I had only read bag of bones and liked it enough to try another, I'm now hooked. This was a great listen, I did find the Vietnam parts a bit long winded and repetitive but the other stories were simply magic, the interconnections were great. My favorite King so far ( well thats based on two :).
I have long considered Stephen King an underrated literary author, and this book proves me right. Here he is at his literary best - stories of depth and insight that define great storytellers.
Hurt's narration is slow at the beginning, and takes getting used to, but it fits with the slow summer days in Bobby Garfield's life and picks up right when it needs to. And King, as always, is simply brilliant reading his own work.
I have recently become an audio book junkie. It started about six months ago when I got an Ipod and began listening to books rather than music on long car trips and plane flights. I came across the Dark Tower series by accident and was hooked from the start. The original narrator Frank Muller was amazing! He brought the story and the characters to an almost living state. Unfortunately he suffered a motorcycle accident and could not continue the series after the fourth installment. It was carried on by George Guidall whose voice was a bit too old and lacked the range to convey the story as Muller had portrayed it. (Although it was still the most captivating story I have ever heard.) Anyone familiar with the Dark Tower series knows that a lot of the characters have connections to other Stephen King novels, "Hearts in Atlantis" being one of them. I began this story with great expectations only to turn it off after three minutes due to the horrible narration by William Hurt. It honestly sounded like a stoned college kid mumbling through a book he was half heartedly paying attention to. I tried to start it over several times through several days thinking it couldn't be as bad as I remembered, but it was! I will save myself the agony and read the book myself. It's a shame because Stephen King is listed as a co-narrator and the stuff I've heard him read was really quite good. I just can't put myself through the long pauses halfway through a sentence (or a word, name, page turn, whatever), the monotone and partially confused sounding voice, and the loud intake of breath which comes every few seconds. Big disappointment.

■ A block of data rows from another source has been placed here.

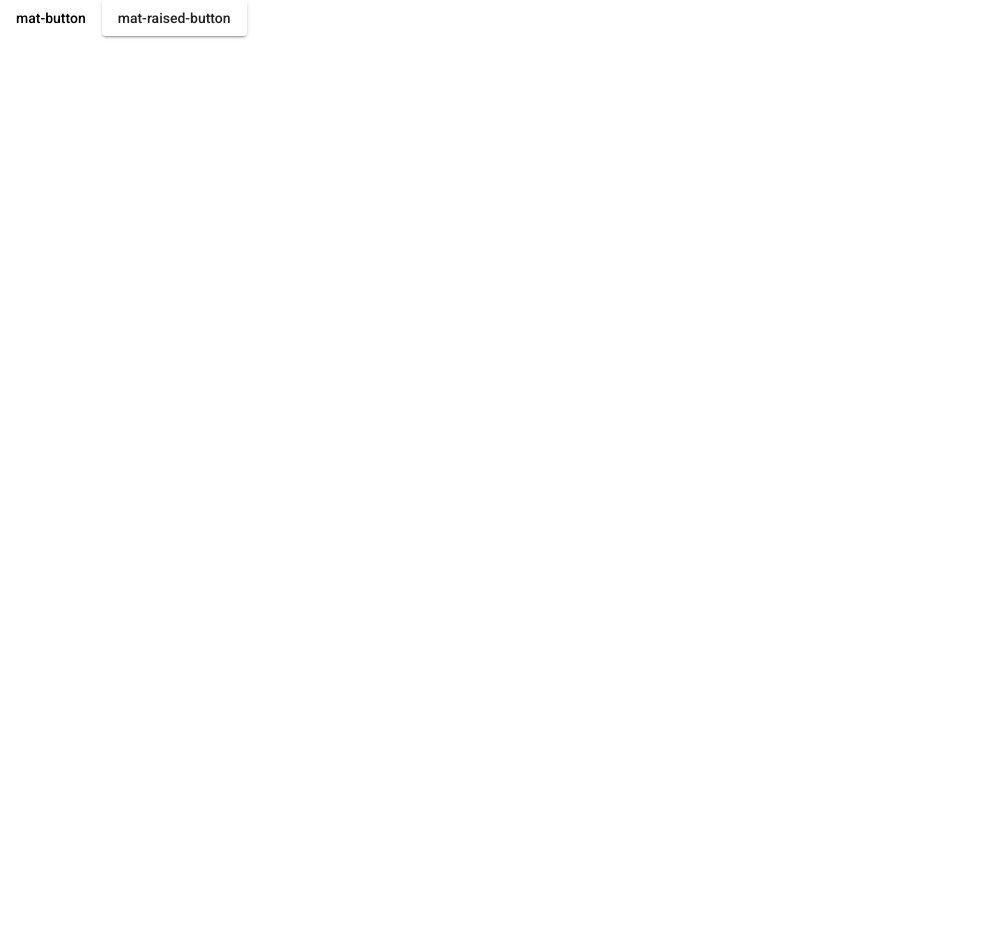
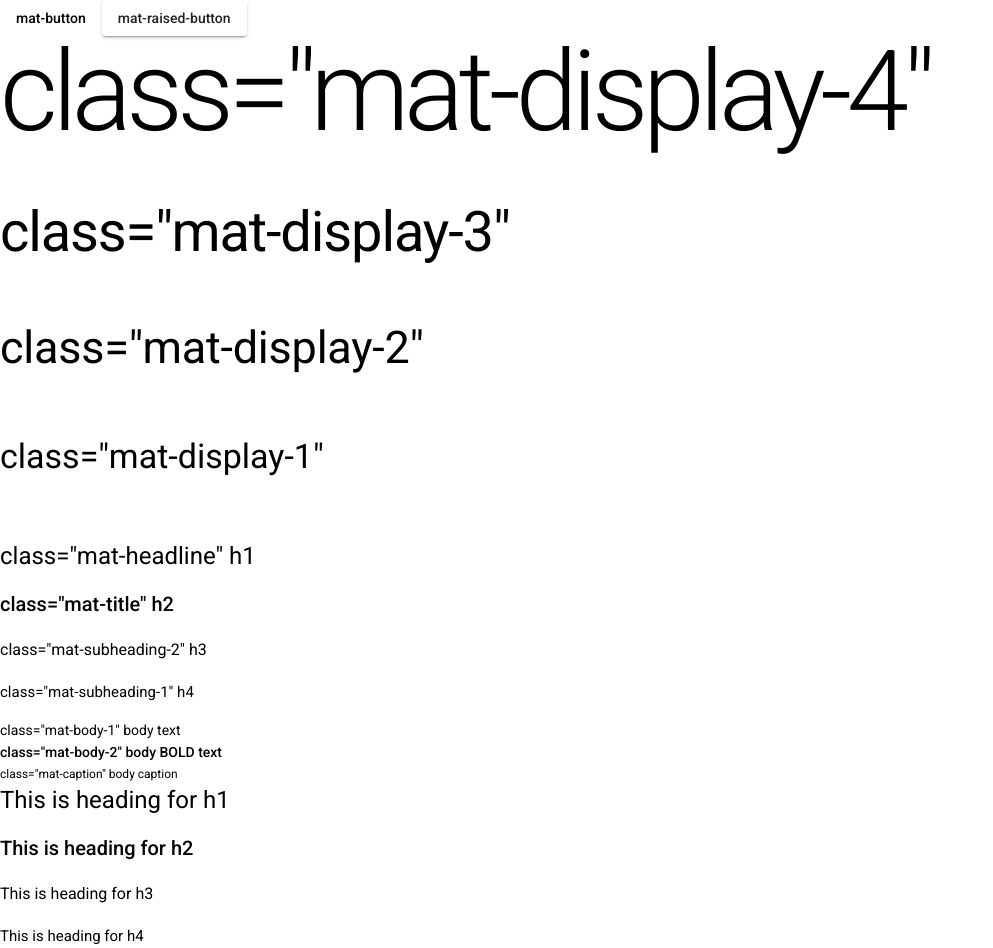
Before and after one commit to ItzhakVilensky/material-demo, an Angular app in the folder material/: page / in a window 1280 px wide. Shown: the whole page, without its empty margins (0-993 px from the left). Before the commit the page ends 800 px from the top, so only its background shows below. Built offline with nearby package versions, Linux system fonts and the light colour scheme.

Commit message:
typography = style and appearance

```diff
--- a/material/src/app/app.component.html
+++ b/material/src/app/app.component.html
@@ -1,2 +1,23 @@
 <button mat-button>mat-button</button>
 <button mat-raised-button>mat-raised-button</button>
+
+<div class="mat-display-4">class="mat-display-4"</div>
+<div class="mat-display-3">class="mat-display-3"</div>
+<div class="mat-display-2">class="mat-display-2"</div>
+<div class="mat-display-1">class="mat-display-1"</div>
+
+<div class="mat-headline"> class="mat-headline" h1</div>
+<div class="mat-title">class="mat-title" h2</div>
+<div class="mat-subheading-2">class="mat-subheading-2" h3</div>
+<div class="mat-subheading-1">class="mat-subheading-1" h4</div>
+
+<div class="mat-body-1">class="mat-body-1" body text</div>
+<div class="mat-body-2">class="mat-body-2" body BOLD text</div>
+<div class="mat-caption">class="mat-caption" body caption</div>
+
+<div class="mat-typography">
+  <h1>This is heading for h1</h1>
+  <h2>This is heading for h2</h2>
+  <h3>This is heading for h3</h3>
+  <h4>This is heading for h4</h4>
+</div>
```
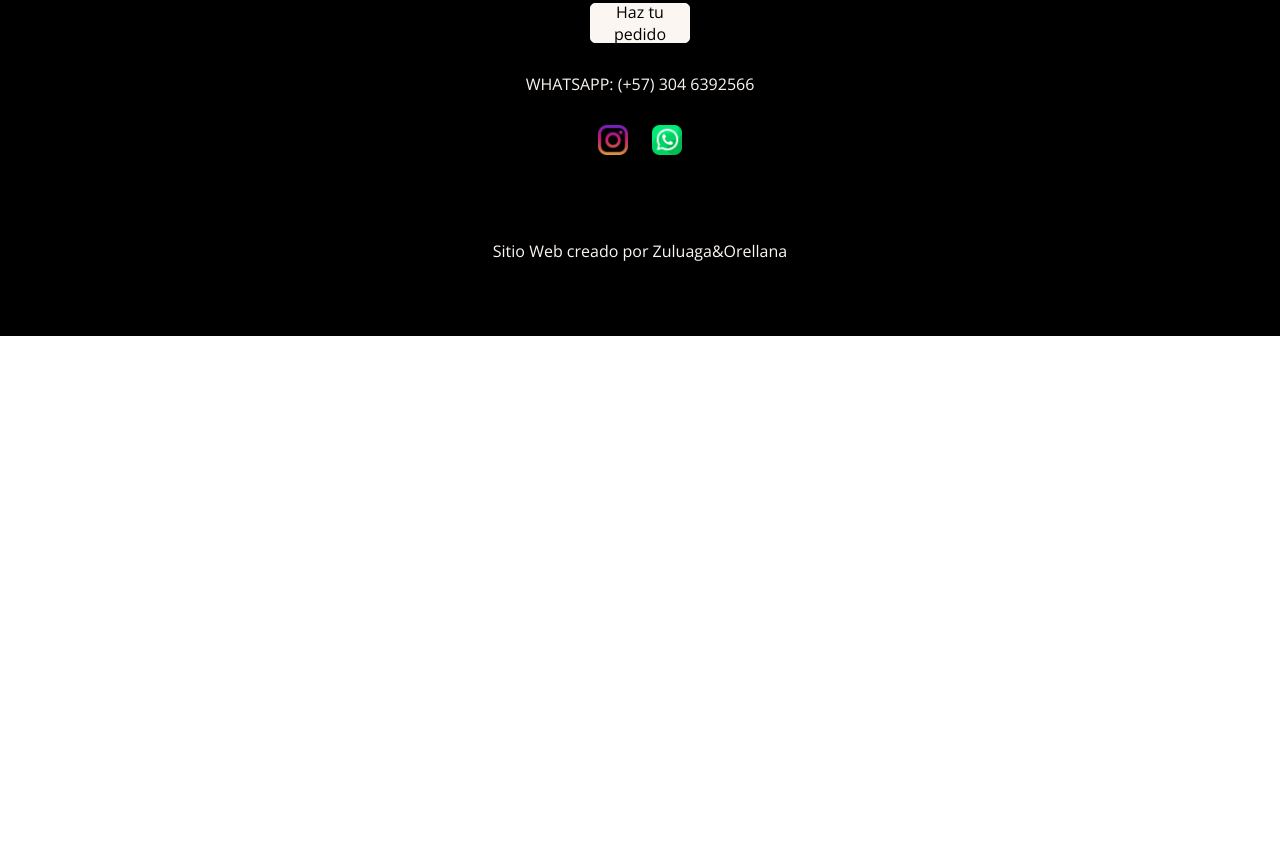
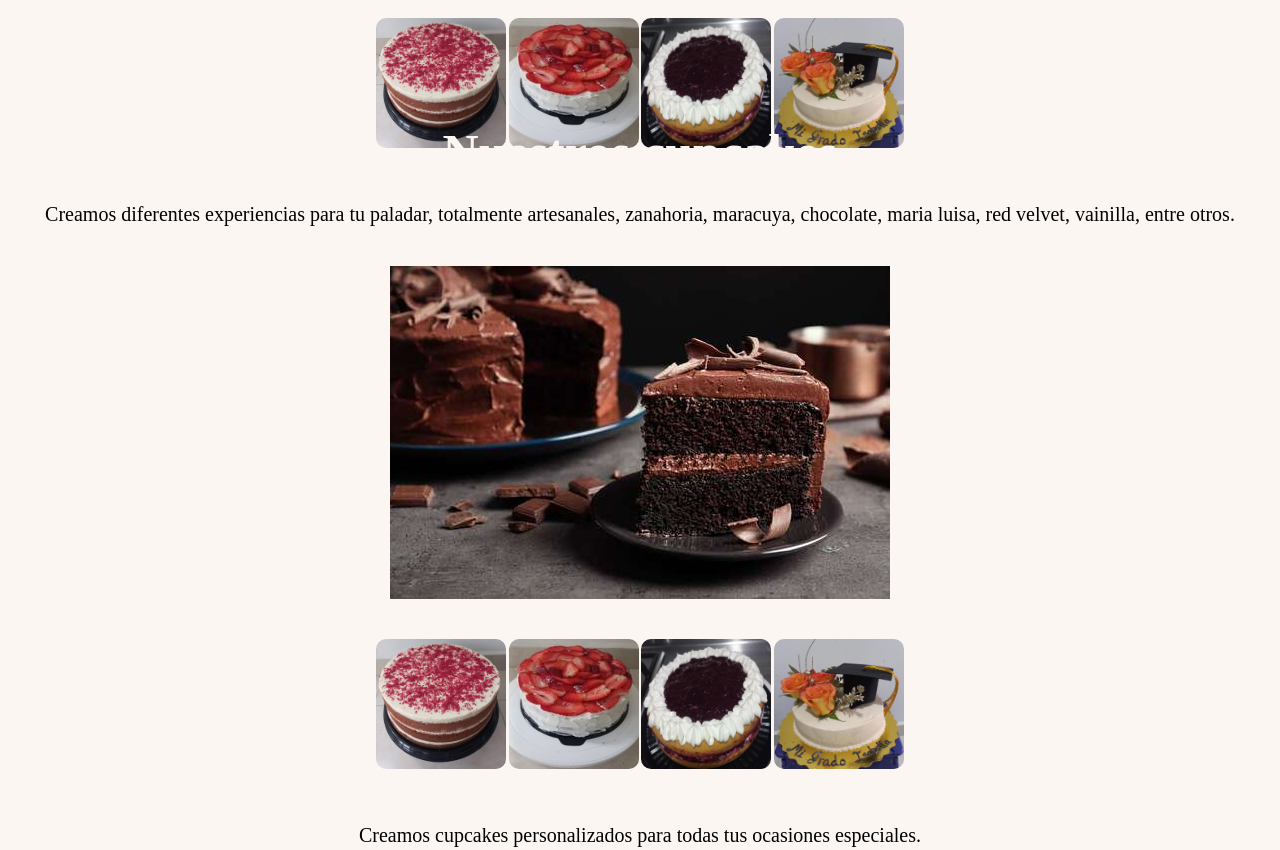
Before and after one commit to kailu90/betty-pop-tartas, a plain HTML site: page index.html in a window 1280 px wide. Shown: the part 2377-3227 px from the top of the page. Before the commit the page ends 2713 px from the top, so only its background shows below. Drawn offline with nearby package versions, Linux system fonts and the light colour scheme.

Commit message:
se adicionan imagenes de cupcakes

```diff
--- a/index.css
+++ b/index.css
@@ -182,9 +182,50 @@ a {
 
 }
 
-/*Inicio seccion productos*/
+/*Inicio sección productos*/
 
+.section_productos {
+  display: flex;
+  flex-direction: column;
+  justify-content: center;
+  align-items: center;
+  text-align: center;
+  height: max-content;
+  color: var(--third-color);
+  padding: 20px;
+  background-color: var(--third-color);
+}
 
+.section_productos .titulo__tortas {
+  color: var(--third-color);
+  font-size: var(--font-XXlarge);
+  position: absolute;
+  top: 1670px;
+}
+
+.section_productos .titulo__cupcakes{
+  color: var(--third-color);
+  font-size: var(--font-XXlarge);
+  position: absolute;
+  top: 2500px;
+}
+
+.section_productos p {
+font-size: var(--font-medium);
+margin: 40px 0;
+color: var(--fourth-color);
+}
+
+.section_productos .productos__carrusel {
+  margin-top: 40px;
+}
+
+.section_productos .productos__carrusel img {
+  border-radius: 10px;
+
+  width: 130px;
+  height: 130px;
+}
 
 /* bullets carousel */
 .bullets-container {
@@ -226,7 +267,7 @@ a {
 
 .footer h2 {
   font-size: var(--font-large);
-  margin-top: 150px;
+  margin-top: 50px;
 }
 
 .footer p {
--- a/index.html
+++ b/index.html
@@ -77,7 +77,28 @@
       <img src="./images/imagen_historia.jpg" alt="imagen emprendora">
     </section>
     <section class="section_productos" id="productos">
-      <p>Lorem ipsum dolor sit amet, consectetur adipisicing elit. At, similique? Velit laudantium beatae possimus harum mollitia, corrupti ipsum voluptate ratione deleniti, rerum tenetur obcaecati nobis totam itaque, nesciunt dolore eligendi.</p>
+      <img class="productos__fondo" src="./images/torta_chocolate.jpg" alt="torta chocolate">
+      <h2 class="titulo__tortas">Nuestras Tortas</h2>
+      <div class="productos__carrusel" >
+        <img src="./images/red_velvet.jpeg" alt="torta red velvet">
+        <img src="./images/torta_fresas.jpg" alt="torta fresas">
+        <img src="./images/torta_mermelada_mora.jpeg" alt="torta mermelada mora">
+        <img src="./images/torta_mi_grado.jpeg" alt="torta mi grado">
+      </div>
+      <h3>Nuestras Tortas</h3>
+      <p>Creamos diferentes experiencias para tu paladar, totalmente
+        artesanales, zanahoria, maracuya, chocolate, maria luisa, red velvet,
+        vainilla, entre otros.</p>
+      <img class="productos__fondo" src="./images/torta_chocolate.jpg" alt="torta chocolate">
+      <h2 class="titulo__cupcakes" >Nuestros cupcakes</h2>
+      <div class="productos__carrusel" >
+        <img src="./images/red_velvet.jpeg" alt="torta red velvet">
+        <img src="./images/torta_fresas.jpg" alt="torta fresas">
+        <img src="./images/torta_mermelada_mora.jpeg" alt="torta mermelada mora">
+        <img src="./images/torta_mi_grado.jpeg" alt="torta mi grado">
+      </div>
+        <h3>Nuestras Cupcakes</h3>
+        <p>Creamos cupcakes personalizados para todas tus ocasiones especiales.</p>
     </section>
     <div class="bullets-container">
       <a id="firstBullet" class="bullet" href="#hero"></a>
@@ -95,7 +116,7 @@
       <a href="https://www.instagram.com/bettypoptartas/"><img src="./assets/instagram_color.png" alt="icono instagram"></a>
       <a href=""><img src="./assets/whatsapp_color.png" alt="icono whatsapp"></a>
     </div>
-    <p>Sitio Web creado por Zuluaga&Orellana</p>
+    <p>Todo los derechos reservados. BettyPopTartas</p>
   </footer>
   <script src="./index.js"></script>
 </body>
```
Also changed, not shown: images/cupcake_beige_r.jpg (added), images/cupcake_blanco_r.jpg (added), images/red_velvet.jpeg (added), images/torta_chocolate.jpg (added), images/torta_fresas.jpg (added), images/torta_mermelada_mora.jpeg (added), images/torta_mi_grado.jpeg (added).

I must say that most of this book is good as in the first story and the last few stories in part 3. Part 2 however, from where which the title was taken is stellar. I really dont even mind King's narration -- while not as spectacular as Frank Muller, King's narration adds an essence of reality to the story being told in my opionion. As with most King novels you are not roped in at the very beginning but throughout Part 2 events/emotions keep tieing together completeting a wonderful symphony of a story by the end. Really moving adding a sense of realism that many novels do not achieve. I can also say wonderful things about part 1 -- but being a fan of The Dark Tower books and as my views may be biased on that note I will not comment. The third part of this book ties up the loose ends from parts one and 2 so while necessary for some, others could do without. I was not drawn in with the same magic as the First 2 stories in this book. These last stories seem cut and pasted together in a manner of speaking.
Overall -- Even if for the second story alone -- I would Recommend this book. In all reality the first 2 stories are excellent. Even the writing within part 3 is good -- just not stellar.
Two Thumbs Up Overall
This has to be one of the most memorable books I have listened to. Hurt is good King is good. I probably liked King better....It's his story.
Sadly, I may never know how this story ends. I can't believe no one has mentioned the horrid narration job done by the otherwise excellent actor, William Hurt. I could not make it through Bobby's story having to listen to William's heavy breathing and nasally flat delivery. He also seemed to rush through parts of a sentence and then pause in all the wrong places...Considering his reputation for perfectionism, I'm surprised he was satisfied with the results of his work.
I love King so I hope to read this eventually. Maybe, if it's re-released with a new narrator, I'll give it another shot. In the meantime I can dream about an unabridged version of The Stand.
This has got to be the absolute worst reading of a novel I have ever had the great misfortune to experience. I can't believe Mr. King approved the release of his book in this condition. With the ill timed and exceedingly long pauses, loud, hissing deep breaths, inappropriate inflections in his voice and the general disinterested, flat, monotonous tone with which he read, William Hurt, truly ruined this novel for me. He did a great disservice to Mr. King, who is a fabulous writer. The story may have been good, in fact, I am pretty sure it was quite good, knowing Mr. King's reputation and having read many of his novels, but I was so distracted by the lousy reading that I just gave up listening. I guess I'll have to read the book before I can pass judgment on the actual story.
I do not recommend this audiobook based on William Hurts performance.
I would but I would make sure they know that the story is only 10 hrs not 20 at the Audio book suggest.
I hated William Hurt at first but after 30 minutes I realized that he was the only one who could of told this story.
No they kind of ruined it by the story that followed something about the war.